Campaigners seeking to make a Suffolk river safe for swimming believe the latest findings of high levels of pollution could help support their application for special bathing status.

Save the Deben is set to make a second application for designated bathing water status for the river Deben at Woodbridge, but latest data from water company Anglian Water has shown levels of bacteria far higher than that required for the status to be granted.

READ MORE: Therese Coffey visits Martlesham Creek over water quality

At their highest, levels measured at the outflow for Martlesham treatment plant on the river Deben reached 640,000 colony forming units (CFU) per 100ml of water, but the limit for bathing status is just 900CFU per 100ml of water.
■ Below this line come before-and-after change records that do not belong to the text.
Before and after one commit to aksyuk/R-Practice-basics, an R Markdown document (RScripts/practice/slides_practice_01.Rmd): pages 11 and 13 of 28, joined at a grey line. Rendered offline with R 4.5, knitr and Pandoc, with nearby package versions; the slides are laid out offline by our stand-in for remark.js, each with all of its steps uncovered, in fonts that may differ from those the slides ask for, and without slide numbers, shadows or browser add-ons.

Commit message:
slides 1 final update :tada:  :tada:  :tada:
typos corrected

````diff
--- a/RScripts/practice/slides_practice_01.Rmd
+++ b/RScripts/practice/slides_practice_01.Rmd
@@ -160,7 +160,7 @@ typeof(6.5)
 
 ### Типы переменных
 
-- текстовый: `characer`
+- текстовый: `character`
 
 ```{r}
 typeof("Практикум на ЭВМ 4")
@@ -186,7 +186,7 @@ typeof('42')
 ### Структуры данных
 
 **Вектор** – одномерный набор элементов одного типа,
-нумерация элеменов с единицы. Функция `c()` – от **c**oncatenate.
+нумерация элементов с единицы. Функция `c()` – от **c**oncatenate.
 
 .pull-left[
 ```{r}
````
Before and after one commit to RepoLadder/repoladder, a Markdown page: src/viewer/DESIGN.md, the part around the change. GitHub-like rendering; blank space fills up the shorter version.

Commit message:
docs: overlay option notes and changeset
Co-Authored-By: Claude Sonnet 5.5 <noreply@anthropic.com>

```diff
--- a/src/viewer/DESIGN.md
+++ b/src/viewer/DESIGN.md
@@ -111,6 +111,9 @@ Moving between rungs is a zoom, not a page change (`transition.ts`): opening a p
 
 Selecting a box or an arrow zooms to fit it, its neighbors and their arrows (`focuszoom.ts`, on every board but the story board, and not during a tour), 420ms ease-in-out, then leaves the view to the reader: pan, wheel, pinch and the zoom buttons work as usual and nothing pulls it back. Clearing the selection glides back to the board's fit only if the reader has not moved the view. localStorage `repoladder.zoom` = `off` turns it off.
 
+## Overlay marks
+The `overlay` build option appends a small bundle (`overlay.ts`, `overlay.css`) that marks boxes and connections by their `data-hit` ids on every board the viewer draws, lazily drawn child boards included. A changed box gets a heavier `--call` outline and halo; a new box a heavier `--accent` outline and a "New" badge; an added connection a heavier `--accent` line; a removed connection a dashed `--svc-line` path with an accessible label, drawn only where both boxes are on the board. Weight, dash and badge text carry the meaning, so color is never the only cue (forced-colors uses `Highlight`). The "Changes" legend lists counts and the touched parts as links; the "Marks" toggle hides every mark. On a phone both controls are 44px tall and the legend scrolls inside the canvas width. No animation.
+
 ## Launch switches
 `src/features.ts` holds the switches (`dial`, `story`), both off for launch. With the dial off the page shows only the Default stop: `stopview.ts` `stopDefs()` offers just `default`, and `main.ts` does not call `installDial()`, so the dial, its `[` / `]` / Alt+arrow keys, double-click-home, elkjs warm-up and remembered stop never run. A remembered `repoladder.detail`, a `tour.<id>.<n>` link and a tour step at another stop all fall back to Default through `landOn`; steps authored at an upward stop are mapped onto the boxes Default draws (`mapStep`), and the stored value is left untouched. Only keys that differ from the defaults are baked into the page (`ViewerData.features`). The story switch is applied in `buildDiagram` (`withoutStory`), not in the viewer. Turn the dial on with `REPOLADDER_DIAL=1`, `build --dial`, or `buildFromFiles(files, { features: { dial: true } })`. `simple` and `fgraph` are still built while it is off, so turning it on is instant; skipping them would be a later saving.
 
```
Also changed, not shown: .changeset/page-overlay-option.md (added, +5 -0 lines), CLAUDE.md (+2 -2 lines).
East Anglian Daily Times: A second application for designated bathing status is set to be submitted for the river Deben at WoodbridgeA second application for designated bathing status is set to be submitted for the river Deben at Woodbridge (Image: Archant)

Former Woodbridge mayor Eamonn O'Nolan, who is a representative of Woodbridge Climate Action Centre, has also conducted 'citizen science' testing at the site, which has also revealed high levels of potentially harmful E.coli bacteria in the water.

He said: "I think the findings enhance the bathing water status application because what it means is that nobody now can deny that there is a problem around the river."

READ MORE: E.coli warnings for swimmers at popular River Deben spot

And Ruth Leach, co-founder of Save the Deben with Suffolk county councillor Caroline Page, said she was seeking a meeting with Anglian Water to clarify the results and how they were obtained, while also wanting to determine the source of the E.coli.

She said: "Eamonn has worked hard to prove the presence of E.coli in the river which has given us the evidence to drive our application.

READ MORE: Woodbridge news

"So this additional evidence will only drive us harder to be successful in our application. Anglian Water is supporting us in this application."

Mr O'Nolan said Anglian Water could seek funding from the Environment Agency for a sterilisation process to clean up the pollution that is already in the river.

Suffolk Coastal MP Therese Coffey, who is currently environment secretary, visited Martlesham with senior officials from Anglian Water and the Environment Agency to see the situation first hand.

READ MORE: Suffolk news

An Anglian Water spokesperson said: "We share our customers’ desire to make our waterways healthier. Rivers should be beautiful places, rich in nature and we know how valuable they have become for community recreation and wellbeing.

“At Anglian Water, we’re committed to playing our part in making that happen. As part of our Get River Positive programme we’ve pledged to make sure our operations will not be the reason for poor river health.

"We’re already working with local river and wild swimming groups to support plans for bathing water designation, including those on the river Deben, to help initiate consistent monitoring by the Environment Agency.

"Alongside this, we’ve been working with the River Deben Association and the Save the Deben campaign for over a year to help monitor the water quality and start planning the necessary improvements our operational activity plays in it."